How does a legal cannabis retailer present interesting and relevant content to customers while making sure not to run afoul of Health Canada compliance regulations and the fluid ‘because I said so’ policies of social media platforms?
When looking for retailers to comment on their experience, about 20% had at least one platform suspended or terminated, according to their website links. So, what’s going on? The hoops a retailer must go through just to open a legal cannabis retail store in Canada must surely prepare them for something as seemingly trivial as social media, right?
Almost all the retailers contacted have had at least one warning from a platform. This is where social media platforms and Health Canada are similar—focused ambiguity that leaves it to the retailer to interpret where the edge of the cliff might be. Although today, it might only be a bear-trap.
Large or small, internal or contracted content teams—no one is immune.
Lisa Mazurkewich, VP Marketing at Fire & Flower, is no stranger to the random interpretation and enforcement of these platform policies and prepares for hiccups. When it comes to social media, she says, “Nothing is permanent or a sure thing. We have had posts removed, accounts shut down, platforms deny us advertising, and much more, regardless of our compliance with federal and provincial regulations. When planning our content calendar, it’s important to have alternative options if the original content is removed or shadow banned without explanation from the social platform.
“We follow federal and provincial guidelines in everything we do but those guidelines are sometimes in opposition with what the social platforms have in place.
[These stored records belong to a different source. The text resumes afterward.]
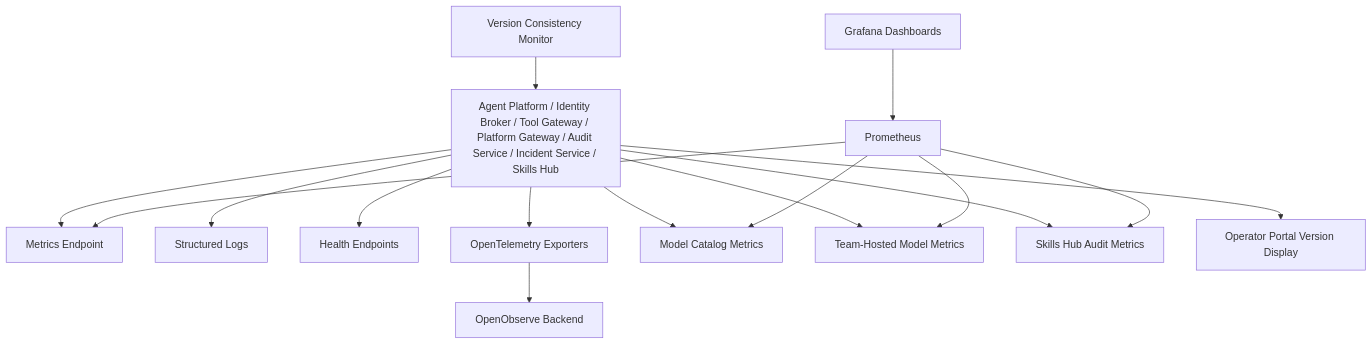
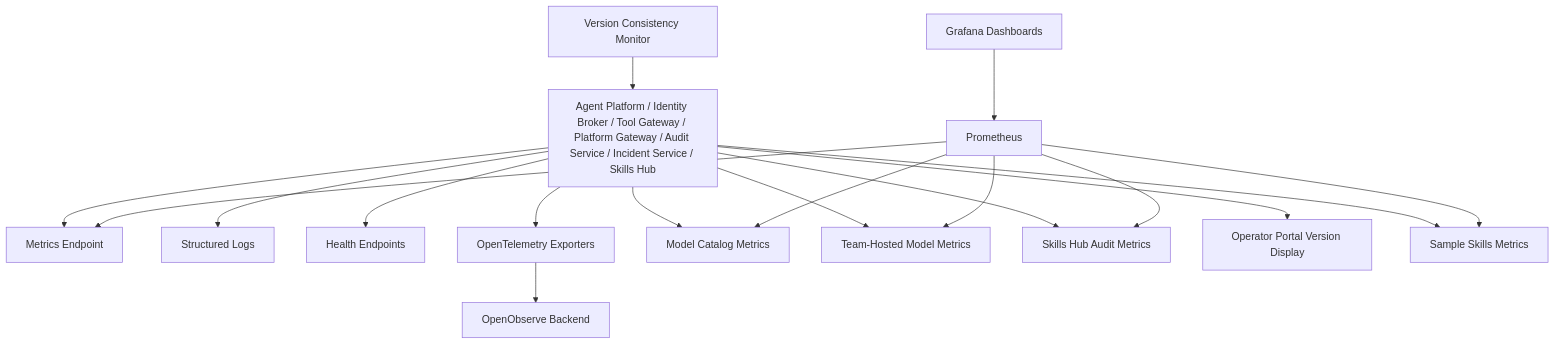
One commit to metasync/luban-aiops changed diagram 11 of 12 in .qoder/repowiki/en/content/Deployment and Operations/Deployment and Operations.md. Above: the diagram before and after it, drawn with Mermaid. The commit also changed other lines of this file and 109 other files, not shown here.

````diff
--- a/.qoder/repowiki/en/content/Deployment and Operations/Deployment and Operations.md
+++ b/.qoder/repowiki/en/content/Deployment and Operations/Deployment and Operations.md
@@ -841,31 +910,34 @@
 ```mermaid
 graph TB
 Services["Agent Platform / Identity Broker / Tool Gateway / Platform Gateway / Audit Service / Incident Service / Skills Hub"]
 Metrics["Metrics Endpoint"]
 Logs["Structured Logs"]
 Health["Health Endpoints"]
 OTel["OpenTelemetry Exporters"]
 ModelMetrics["Model Catalog Metrics"]
 LLMMetrics["Team-Hosted Model Metrics"]
 SkillsMetrics["Skills Hub Audit Metrics"]
 PortalMetrics["Operator Portal Version Display"]
+SampleMetrics["Sample Skills Metrics"]
 Prometheus["Prometheus"]
 Grafana["Grafana Dashboards"]
 OpenObserve["OpenObserve Backend"]
 VersionMonitor["Version Consistency Monitor"]
 Services --> Metrics
 Services --> Logs
 Services --> Health
 Services --> OTel
 Services --> ModelMetrics
 Services --> LLMMetrics
 Services --> SkillsMetrics
 Services --> PortalMetrics
+Services --> SampleMetrics
 Prometheus --> Metrics
 Prometheus --> ModelMetrics
 Prometheus --> LLMMetrics
 Prometheus --> SkillsMetrics
+Prometheus --> SampleMetrics
 Grafana --> Prometheus
 OTel --> OpenObserve
 VersionMonitor --> Services
 ```
````
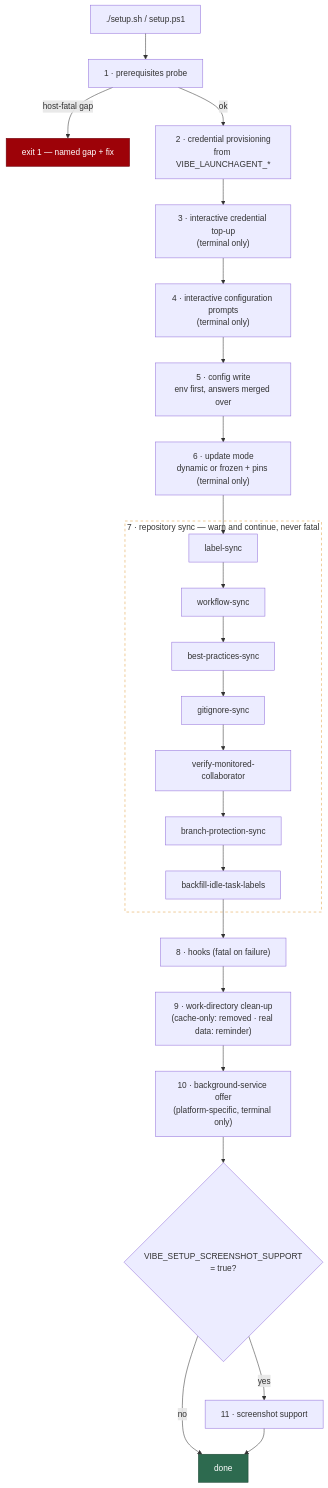
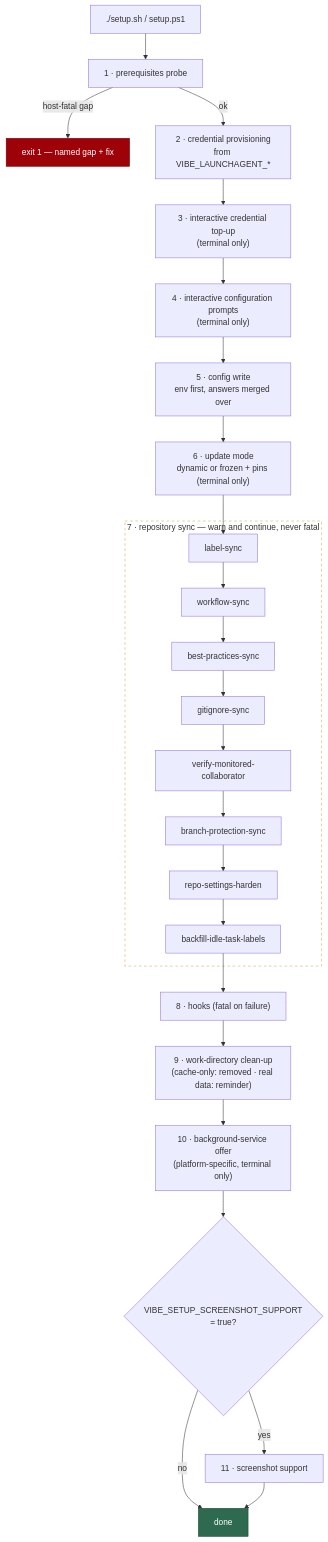
Before and after one commit to stSoftwareAU/VibeCoder: the first of 2 diagrams in docs/SETUP.md, drawn with Mermaid. The commit also changed other lines of this file and 25 other files, not shown here.

````diff
--- a/docs/SETUP.md
+++ b/docs/SETUP.md
@@ -212,29 +215,30 @@
 ```mermaid
 flowchart TD
     S["./setup.sh / setup.ps1"] --> P["1 · prerequisites probe"]
     P -->|"host-fatal gap"| X["exit 1 — named gap + fix"]
     P -->|ok| C["2 · credential provisioning<br/>from VIBE_LAUNCHAGENT_*"]
     C --> IC["3 · interactive credential top-up<br/>(terminal only)"]
     IC --> IP["4 · interactive configuration prompts<br/>(terminal only)"]
     IP --> W["5 · config write<br/>env first, answers merged over"]
     W --> UM["6 · update mode<br/>dynamic or frozen + pins (terminal only)"]
     UM --> L["label-sync"]
     subgraph SY["7 · repository sync — warn and continue, never fatal"]
         L --> WS["workflow-sync"]
         WS --> BS["best-practices-sync"]
         BS --> GI["gitignore-sync"]
         GI --> VC["verify-monitored-collaborator"]
         VC --> BR["branch-protection-sync"]
-        BR --> BF["backfill-idle-task-labels"]
+        BR --> RH["repo-settings-harden"]
+        RH --> BF["backfill-idle-task-labels"]
     end
     BF --> H["8 · hooks (fatal on failure)"]
     H --> R["9 · work-directory clean-up<br/>(cache-only: removed · real data: reminder)"]
     R --> SO["10 · background-service offer<br/>(platform-specific, terminal only)"]
     SO --> SC{"VIBE_SETUP_SCREENSHOT_SUPPORT<br/>= true?"}
     SC -->|yes| SS["11 · screenshot support"]
     SC -->|no| D["done"]
     SS --> D
     style X fill:#9d0208,stroke:#6a040f,color:#fff
     style SY fill:none,stroke:#e09f3e,stroke-dasharray:5 5
     style D fill:#2d6a4f,stroke:#1b4332,color:#fff
 ```
````
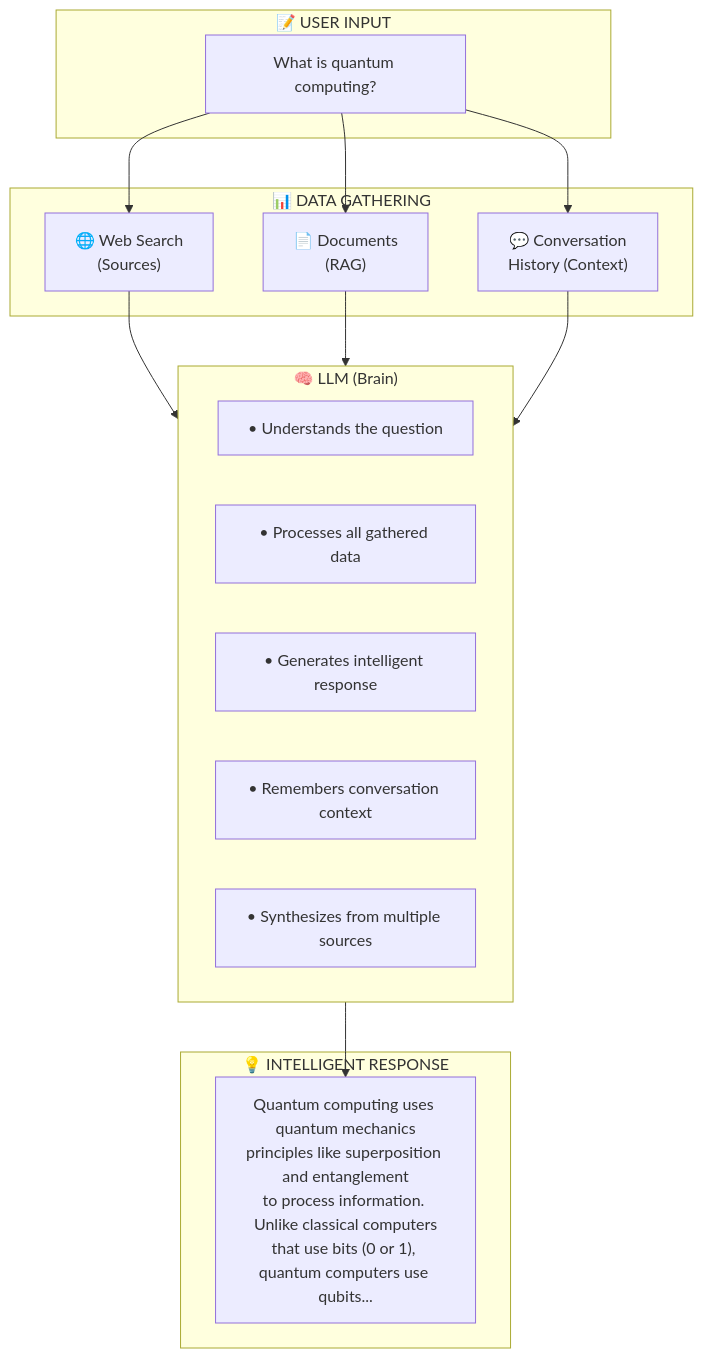
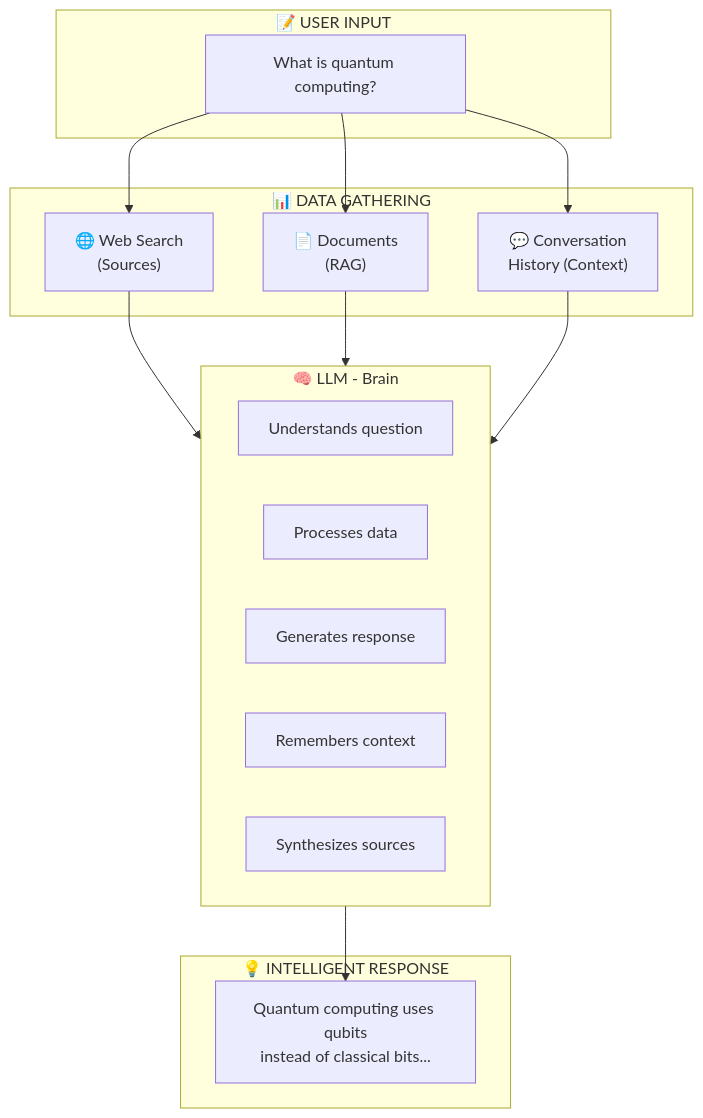
Before and after one commit to iOSRajaramMohanty/letstalkAI: the third of 3 diagrams in README.md, drawn with Mermaid.

Commit message:
docs: Fix LLM diagram text truncation
Made-with: Cursor

````diff
--- a/README.md
+++ b/README.md
@@ -159,34 +159,34 @@
 ```mermaid
 flowchart TB
     subgraph UserInput["📝 USER INPUT"]
         Q["What is quantum computing?"]
     end
     
     subgraph DataGathering["📊 DATA GATHERING"]
         WS["🌐 Web Search<br/>(Sources)"]
         DOC["📄 Documents<br/>(RAG)"]
         HIST["💬 Conversation<br/>History (Context)"]
     end
     
-    subgraph LLMBrain["🧠 LLM (Brain)"]
-        L1["• Understands the question"]
-        L2["• Processes all gathered data"]
-        L3["• Generates intelligent response"]
-        L4["• Remembers conversation context"]
-        L5["• Synthesizes from multiple sources"]
+    subgraph LLMBrain["🧠 LLM - Brain"]
+        L1["Understands question"]
+        L2["Processes data"]
+        L3["Generates response"]
+        L4["Remembers context"]
+        L5["Synthesizes sources"]
     end
     
     subgraph Response["💡 INTELLIGENT RESPONSE"]
-        R["Quantum computing uses quantum mechanics<br/>principles like superposition and entanglement<br/>to process information. Unlike classical computers<br/>that use bits (0 or 1), quantum computers use qubits..."]
+        R["Quantum computing uses qubits<br/>instead of classical bits..."]
     end
     
     Q --> WS
     Q --> DOC
     Q --> HIST
     
     WS --> LLMBrain
     DOC --> LLMBrain
     HIST --> LLMBrain
     
     LLMBrain --> R
 ```
````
We have had our accounts removed a few times and have had posts deleted. Our goal is to work within the regulations of both, but with the irregularity and lack of transparency from platforms like Facebook and Instagram, we often don’t even know when we’ve crossed a line.”
Own the keys to your audience.
What’s the Alternative?
Matthew O’Brien of Four PM believes you need to “own the keys to your audience,” meaning that your follower base on social platforms doesn’t belong to you, it belongs to the platform. This still leaves retailers at the mercy of opaque platform policies, specifically Instagram and Facebook, pushing retailers off social media and into their customers’ inbox instead. O’Brien suggests that Canadian cannabis professionals and organizations consider direct communication with their communities through compelling e-newsletters and SMS programs.
“Not everyone who signs up for your email list or SMS list will open them, and that’s perfectly fine,” he says. “Those who are interested in the content that you’re creating will take the time to hear what you have to say and that’s all that matters.”
Trust Your Brand Voice
It’s about how you say it as much as it is about what you say. Outsourcing, or even insourcing, the critical responsibility of social media management and content creation to a person or firm who does not have a handle on your store’s brand voice, does not have a social plan that aligns with a marketing and promotions plan, and without an acute understanding of cannabis compliance is an invitation to failure on multiple levels.
Even with a rock-solid, gold-plated social plan, how do you mitigate the risk? Joi Botanicals had their Instagram account terminated this year and still don’t know why.
“I don’t think it is about risk. I think that accounts are being shut down because of complaints. Maybe don’t have such a well-managed account and then the haters won’t get jealous,” Karren jokes. “To be more serious, just try to follow the rules of the platform you are using. Age-gate everything.”
Fire & Flower’s Mazurkewich suggests that retailers must be agile. “In any industry, you need to be proactive and reactive, but in cannabis that is amplified because of how quickly things change.”
Ultimately, social media is like any other tool in the marketing toolbox, but one needs to know how to use more than just one tool to be proficient. With all the marketing restrictions in Canadian cannabis, perhaps many retailers see social media as the only tool available.
Not so. Not by a long shot. There is life beyond Instagram.
What are you doing to breathe life into all aspects of your retail brand and marketing?
Social media activity, without any other marketing communications leverage, is wasted energy and resources. What are you doing to breathe life into all aspects of your retail brand and marketing? Social media is only a means of sharing, not an end.
Social fortune favours the smart, the prepared, the creative, and the passionate.